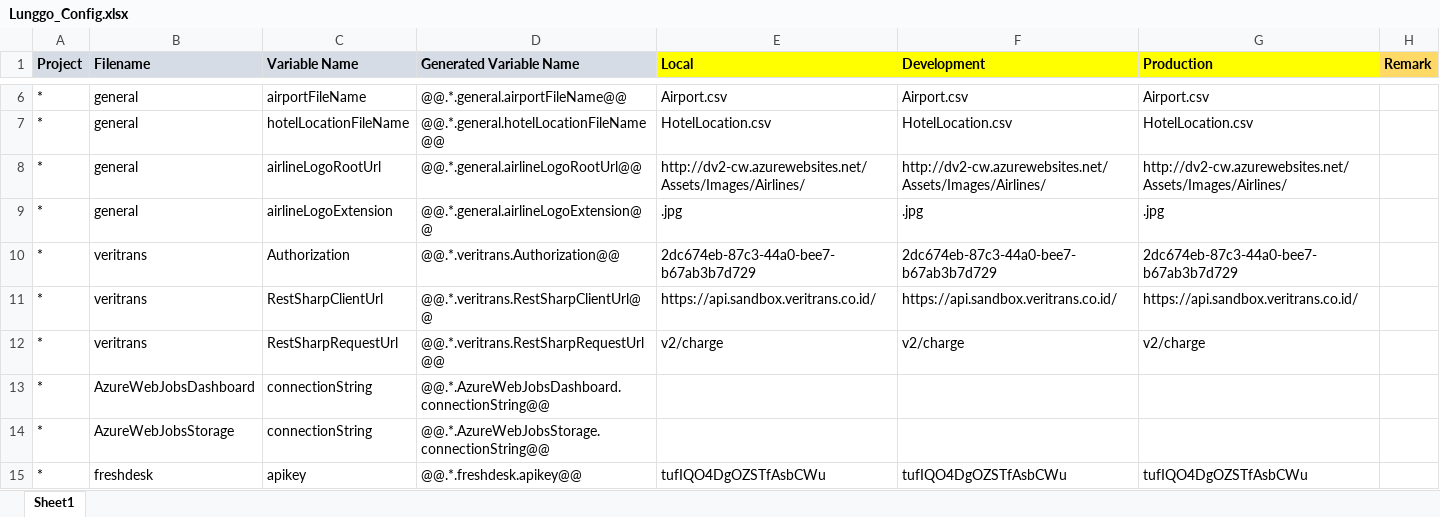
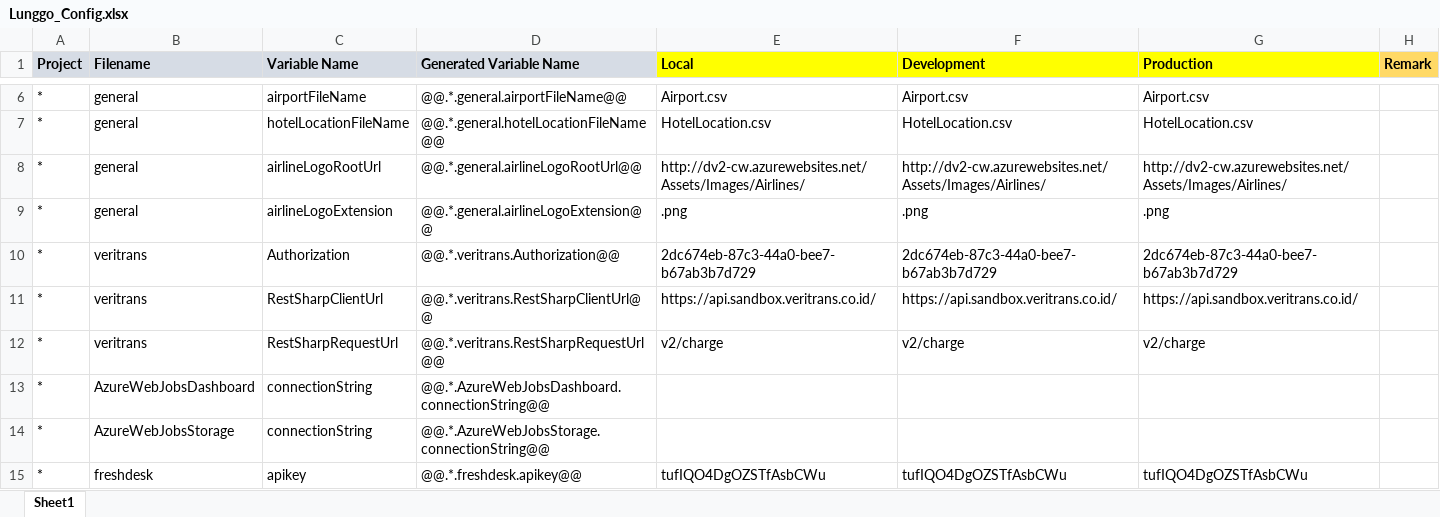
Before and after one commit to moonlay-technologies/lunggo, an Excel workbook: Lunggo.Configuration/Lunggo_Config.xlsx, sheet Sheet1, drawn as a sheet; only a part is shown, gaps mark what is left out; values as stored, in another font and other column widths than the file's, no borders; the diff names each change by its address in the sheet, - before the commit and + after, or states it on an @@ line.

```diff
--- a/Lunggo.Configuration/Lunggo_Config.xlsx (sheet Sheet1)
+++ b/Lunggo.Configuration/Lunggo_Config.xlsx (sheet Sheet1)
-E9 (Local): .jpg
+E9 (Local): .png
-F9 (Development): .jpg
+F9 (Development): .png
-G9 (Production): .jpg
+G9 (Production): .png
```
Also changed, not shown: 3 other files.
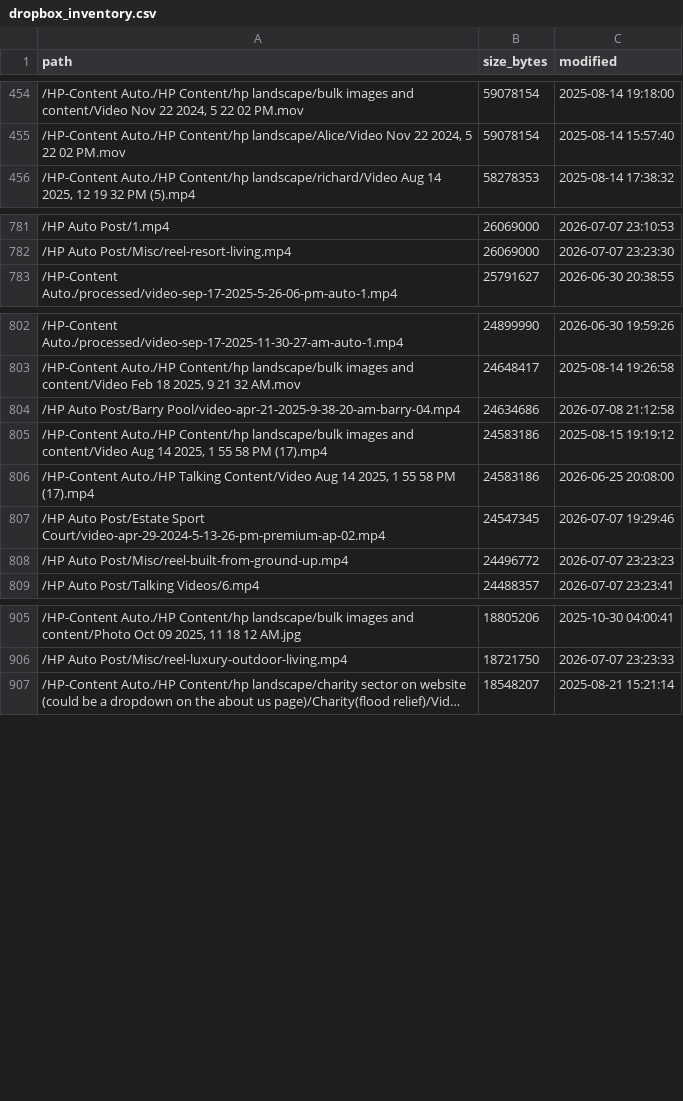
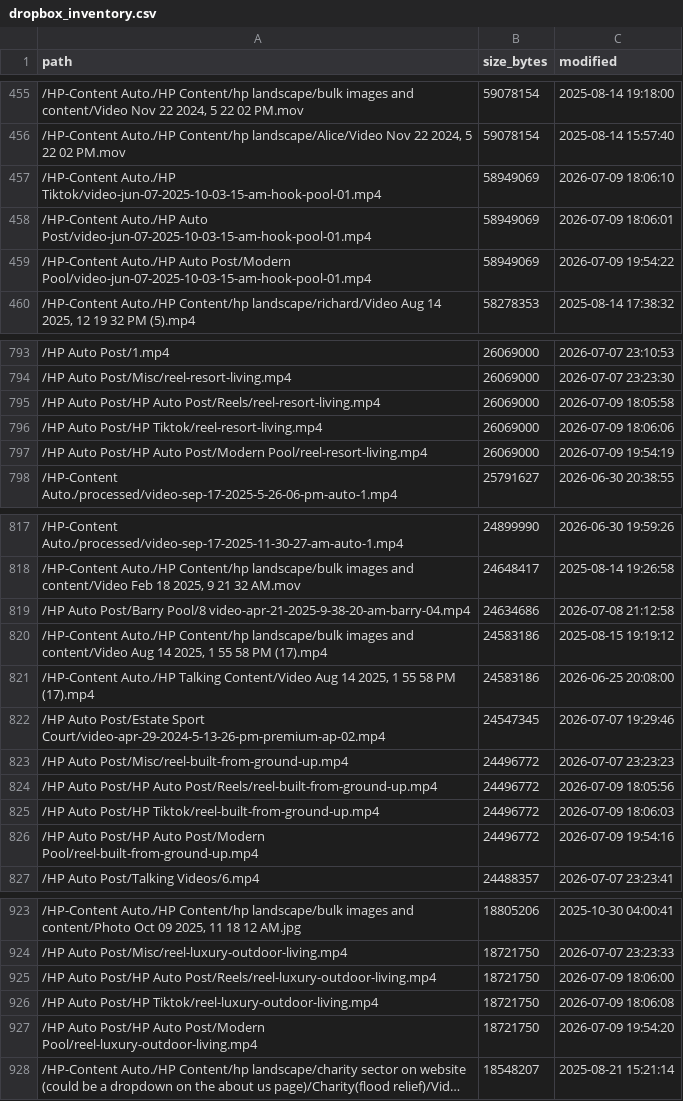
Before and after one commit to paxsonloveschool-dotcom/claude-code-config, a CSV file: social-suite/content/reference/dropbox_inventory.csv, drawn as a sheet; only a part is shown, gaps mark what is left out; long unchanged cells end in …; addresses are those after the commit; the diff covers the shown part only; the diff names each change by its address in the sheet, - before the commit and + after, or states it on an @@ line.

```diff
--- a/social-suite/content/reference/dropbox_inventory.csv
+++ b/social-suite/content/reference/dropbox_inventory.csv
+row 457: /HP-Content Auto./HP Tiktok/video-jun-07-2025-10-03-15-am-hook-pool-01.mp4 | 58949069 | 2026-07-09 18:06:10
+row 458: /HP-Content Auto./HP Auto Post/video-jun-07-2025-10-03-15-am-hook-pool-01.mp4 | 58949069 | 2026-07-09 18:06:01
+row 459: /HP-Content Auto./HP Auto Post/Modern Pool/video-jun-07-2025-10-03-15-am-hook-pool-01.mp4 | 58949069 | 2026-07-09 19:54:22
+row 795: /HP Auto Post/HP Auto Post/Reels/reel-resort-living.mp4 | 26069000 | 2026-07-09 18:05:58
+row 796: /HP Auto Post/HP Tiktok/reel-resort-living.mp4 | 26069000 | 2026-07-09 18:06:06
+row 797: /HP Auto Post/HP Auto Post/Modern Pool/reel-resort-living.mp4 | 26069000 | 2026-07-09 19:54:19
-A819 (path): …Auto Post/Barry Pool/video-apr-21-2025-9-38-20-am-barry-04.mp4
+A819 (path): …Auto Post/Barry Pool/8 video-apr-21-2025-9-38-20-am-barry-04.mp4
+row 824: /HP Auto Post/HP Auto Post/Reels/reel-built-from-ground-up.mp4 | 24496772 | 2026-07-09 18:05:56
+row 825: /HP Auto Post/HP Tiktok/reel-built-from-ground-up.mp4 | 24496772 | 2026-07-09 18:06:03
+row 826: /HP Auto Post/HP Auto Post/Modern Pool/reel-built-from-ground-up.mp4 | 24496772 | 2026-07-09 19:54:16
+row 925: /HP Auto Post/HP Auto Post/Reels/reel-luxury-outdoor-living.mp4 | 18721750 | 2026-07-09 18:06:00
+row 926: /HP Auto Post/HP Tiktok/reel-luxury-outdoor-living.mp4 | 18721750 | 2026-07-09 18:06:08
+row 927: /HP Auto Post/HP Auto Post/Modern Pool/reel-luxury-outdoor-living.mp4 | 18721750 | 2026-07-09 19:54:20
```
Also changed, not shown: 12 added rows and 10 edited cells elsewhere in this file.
==*==
What to work on
Output all of the records word for word, and keep the pictures out of the copy.

Solution for this exercise
Before and after one commit to moonlay-technologies/lunggo, an Excel workbook: Lunggo.Configuration/Lunggo_Config.xlsx, sheet Sheet1, drawn as a sheet; only a part is shown, gaps mark what is left out; values as stored, in another font and other column widths than the file's, no borders; the diff names each change by its address in the sheet, - before the commit and + after, or states it on an @@ line.

```diff
--- a/Lunggo.Configuration/Lunggo_Config.xlsx (sheet Sheet1)
+++ b/Lunggo.Configuration/Lunggo_Config.xlsx (sheet Sheet1)
-E9 (Local): .jpg
+E9 (Local): .png
-F9 (Development): .jpg
+F9 (Development): .png
-G9 (Production): .jpg
+G9 (Production): .png
```
Also changed, not shown: 3 other files.
Before and after one commit to paxsonloveschool-dotcom/claude-code-config, a CSV file: social-suite/content/reference/dropbox_inventory.csv, drawn as a sheet; only a part is shown, gaps mark what is left out; long unchanged cells end in …; addresses are those after the commit; the diff covers the shown part only; the diff names each change by its address in the sheet, - before the commit and + after, or states it on an @@ line.

```diff
--- a/social-suite/content/reference/dropbox_inventory.csv
+++ b/social-suite/content/reference/dropbox_inventory.csv
+row 457: /HP-Content Auto./HP Tiktok/video-jun-07-2025-10-03-15-am-hook-pool-01.mp4 | 58949069 | 2026-07-09 18:06:10
+row 458: /HP-Content Auto./HP Auto Post/video-jun-07-2025-10-03-15-am-hook-pool-01.mp4 | 58949069 | 2026-07-09 18:06:01
+row 459: /HP-Content Auto./HP Auto Post/Modern Pool/video-jun-07-2025-10-03-15-am-hook-pool-01.mp4 | 58949069 | 2026-07-09 19:54:22
+row 795: /HP Auto Post/HP Auto Post/Reels/reel-resort-living.mp4 | 26069000 | 2026-07-09 18:05:58
+row 796: /HP Auto Post/HP Tiktok/reel-resort-living.mp4 | 26069000 | 2026-07-09 18:06:06
+row 797: /HP Auto Post/HP Auto Post/Modern Pool/reel-resort-living.mp4 | 26069000 | 2026-07-09 19:54:19
-A819 (path): …Auto Post/Barry Pool/video-apr-21-2025-9-38-20-am-barry-04.mp4
+A819 (path): …Auto Post/Barry Pool/8 video-apr-21-2025-9-38-20-am-barry-04.mp4
+row 824: /HP Auto Post/HP Auto Post/Reels/reel-built-from-ground-up.mp4 | 24496772 | 2026-07-09 18:05:56
+row 825: /HP Auto Post/HP Tiktok/reel-built-from-ground-up.mp4 | 24496772 | 2026-07-09 18:06:03
+row 826: /HP Auto Post/HP Auto Post/Modern Pool/reel-built-from-ground-up.mp4 | 24496772 | 2026-07-09 19:54:16
+row 925: /HP Auto Post/HP Auto Post/Reels/reel-luxury-outdoor-living.mp4 | 18721750 | 2026-07-09 18:06:00
+row 926: /HP Auto Post/HP Tiktok/reel-luxury-outdoor-living.mp4 | 18721750 | 2026-07-09 18:06:08
+row 927: /HP Auto Post/HP Auto Post/Modern Pool/reel-luxury-outdoor-living.mp4 | 18721750 | 2026-07-09 19:54:20
```
Also changed, not shown: 12 added rows and 10 edited cells elsewhere in this file.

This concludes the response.